Thirdly, the Jesus the scriptures reveal maintained a strong relationship with His Father – in His Father’s house; early in the morning in prayer. As we draw close to the Father – as we also deepen the relationship through worship and prayer and meditation, we will find Jesus. Jesus said, “Remain in me and I also remain in you.”
Fourthly, the Jesus the scriptures reveal is on a mission. He had to be about His Father’s business. He had to preach in other villages. That is why He had come. He was utterly committed to being obedient. He would do what the Father had sent Him to do – including going to the Cross to pay for our sins. The more we too are in that space of obedience and mission, the more we will find Jesus to be with us.
Jesus said that in the Great Commission. “Go and make disciples… and I will be with you.”
That is why we will find Jesus among non-Christians and among the poor and the sick and the victims of injustice. Jesus is on a mission to rescue lost and broken people – to rescue people out of the kingdom of darkness and bring them into His glorious light. Jesus is alive and He is active in our world.
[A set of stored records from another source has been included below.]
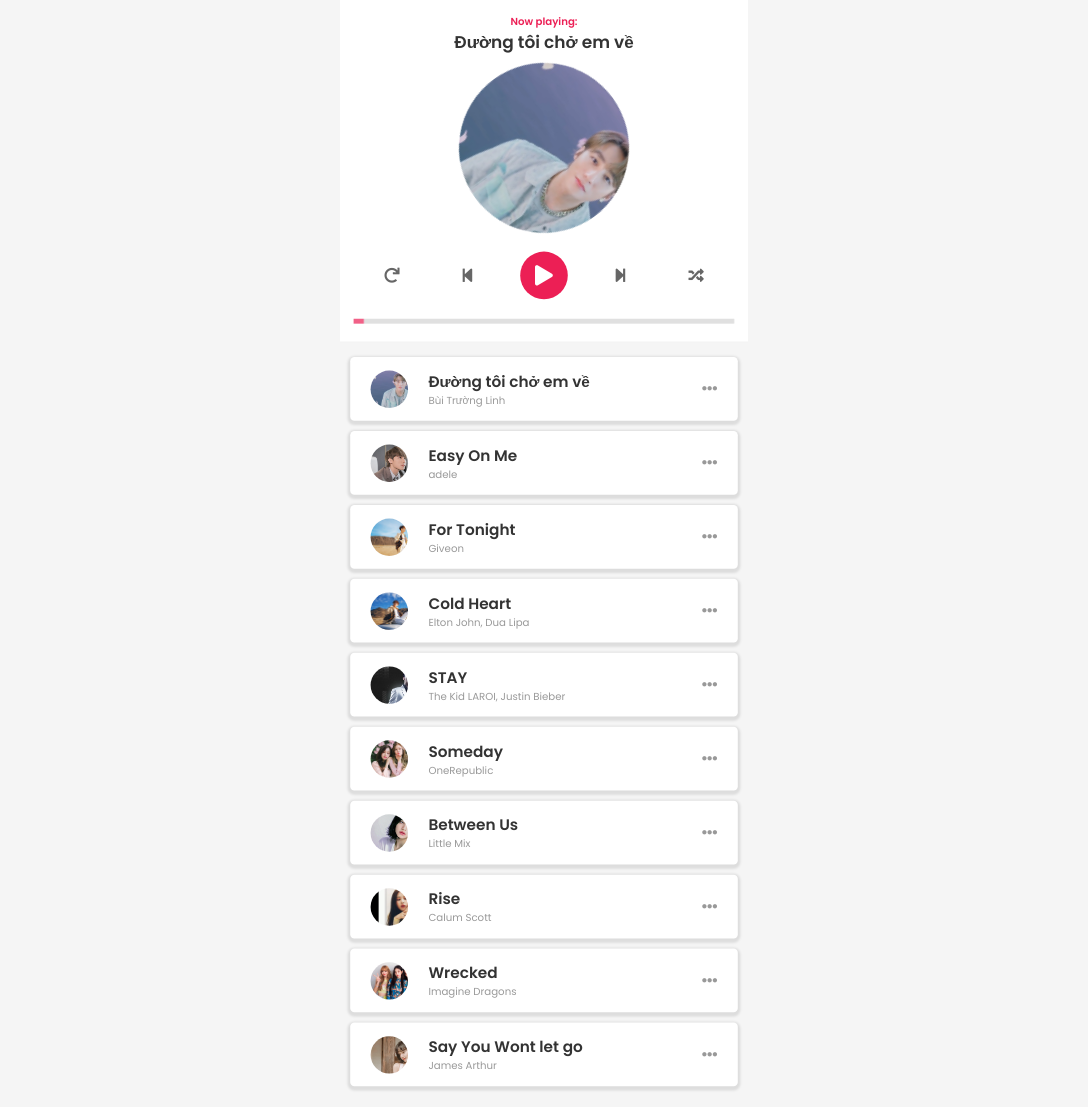
Repository: maivannhan1998/MusicPlayer.github.io
Page: index.html
These files come from the project's save history. The page is drawn as it stood at one moment and after the next save; the edit follows.
The browser window is 1280 px wide. The pictures show the whole page, at 85% of full size.
After loading, the first visible `div.btn-toggle-play` was clicked once.

Above is the page before, as saved 2021-11-10 23:59:39.

After the next save:
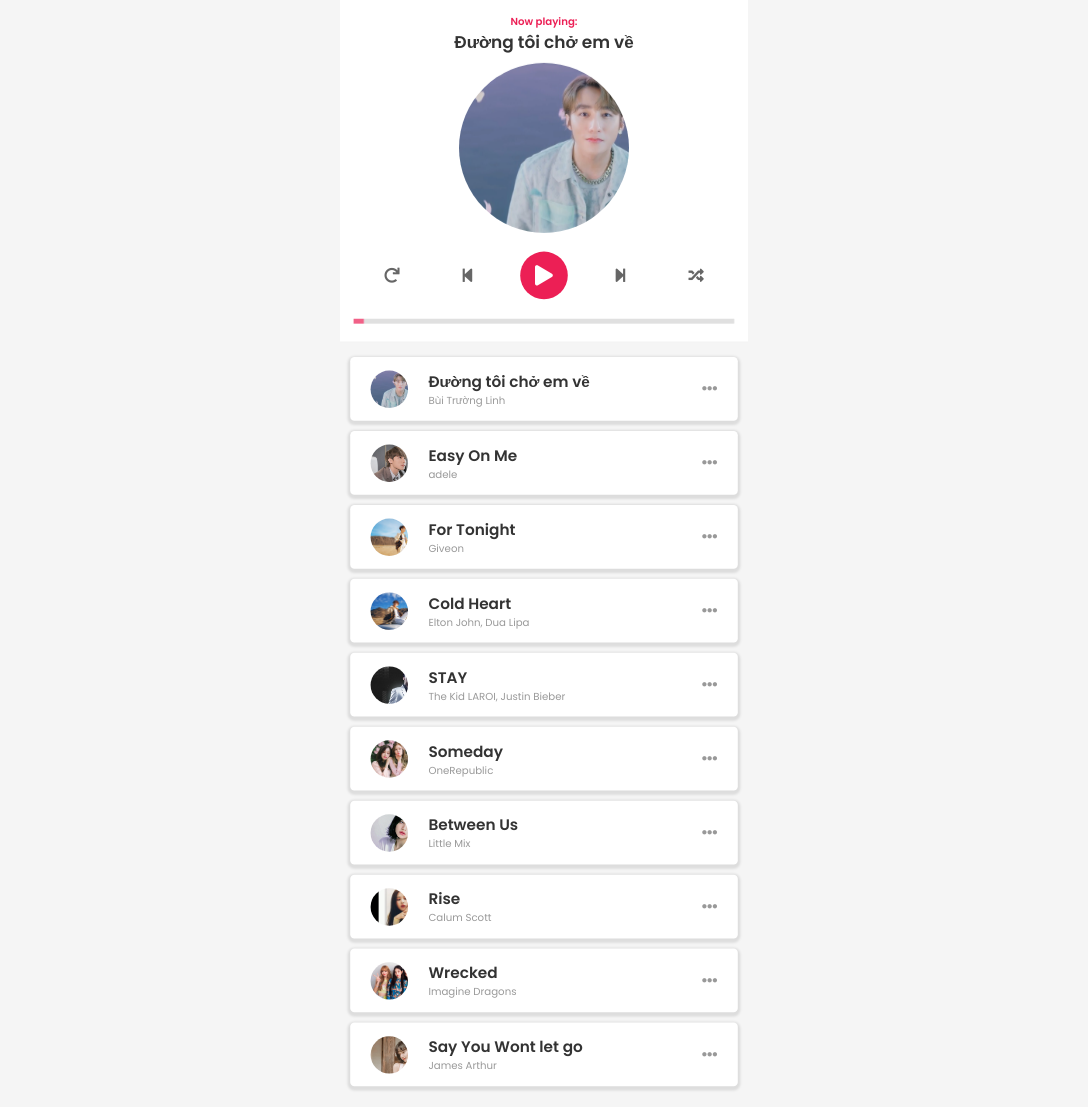
Saved 31 s later.
--- a/index.html
+++ b/index.html
@@ -197,19 +197,19 @@
             playBtn.onclick = function() {
                 if(app.isPlaying) {
                     audio.pause();
-                    cdAnimate.pause()
                 }
                 else{
                     audio.play();
-                    cdAnimate.play()
                 }
                 // when song is paused
                 audio.onpause = function() {
+                    cdAnimate.pause()
                     app.isPlaying =  false;
                     player.classList.remove('playing');
                 }
                 // when song is played
                 audio.onplay = function() {
+                    cdAnimate.play()
                     app.isPlaying = true;
                     player.classList.add('playing');
                 }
When we are close to Jesus in mission, we will find Him more and more.
Think of the relief and joy when the disciples and the women understood what was really going on – understood that Jesus had actually risen from the dead – when they found Him. That is the relief and joy of every Christian who discovers the living Jesus, in the scripture, in worship, in mission.
- Other examples of people searching for Jesus
- His family came looking for Him, thinking He had gone mad. Jesus refused to entertain them, saying that his disciples were His real brothers and sisters.
i. What do we learn from that?